While this proposal could potentially benefit any marginalized worker, it will hopefully particularly contribute to closing the gender wage gap. "This is an issue that's personal for President Obama who has said over and over again that there's no reason why his daughters should be paid less than anyone's sons for doing the same job," White House senior adviser Valerie Jarrett said Thursday on a press call about the proposal, Time reported.

"All of us have to make sure that all of our young girls know we're invested in their success," the president said.

Yet it's still statistically likely that Sasha and Malia Obama will be paid less than their male counterparts. In 2014, full-time female workers in the United States made 79 cents for every $1 their male counterparts made — and women of color and mothers made even less, according to the American Association of University Women. This wage gap translates to about $10,876 less per year in average earnings for all women across the country, according to the National Women's Law Center, and should it continue at this pace, won't close until 2058, according to a 2015 study by the Institute for Women's Policy Research, the Daily Beast reported.

Lynne Sladky/AP

The Obama administration's new proposal is hardly the first attempt to counter this unacceptable reality. Legislators have notably combatted this issue on the state level: In October, California Gov. Jerry Brown signed a Fair Pay Act that went into effect this month, following similar legislation signed into law in Vermont and New Mexico in 2013, according to ThinkProgress.

As Obama has said himself multiple times, women deserve equal pay for equal work as well as legislation that ensures this right.
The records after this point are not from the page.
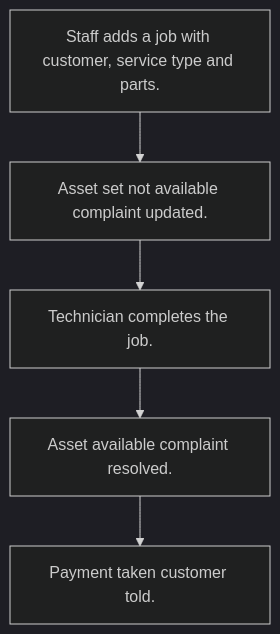
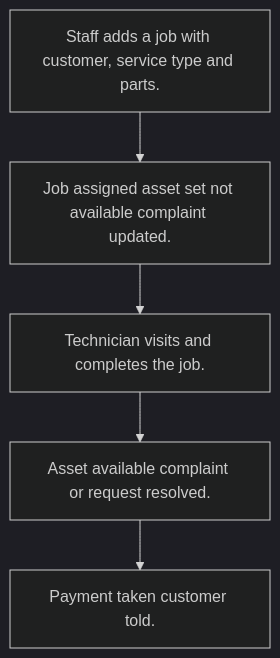
The diagram in neome-studio/reference/template-bank/template-modules/TMOD-service-job-work.md (AadityaParmar/studio-agent), drawn with Mermaid (dark theme) before and after one commit. The commit also changed other lines of this file and 94 other files, not shown here.

````diff
--- a/neome-studio/reference/template-bank/template-modules/TMOD-service-job-work.md
+++ b/neome-studio/reference/template-bank/template-modules/TMOD-service-job-work.md
@@ -46,12 +52,12 @@
 ```mermaid
 flowchart TD
   A["Staff adds a job with customer, service type and parts."]
-  B["Asset set not available complaint updated."]
-  C["Technician completes the job."]
-  D["Asset available complaint resolved."]
+  B["Job assigned asset set not available complaint updated."]
+  C["Technician visits and completes the job."]
+  D["Asset available complaint or request resolved."]
   E["Payment taken customer told."]
   A --> B
   B --> C
   C --> D
   D --> E
 ```
````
This proposal, therefore, seems like a promising sign that Obama is doing all he can to keep his word.

h/t Time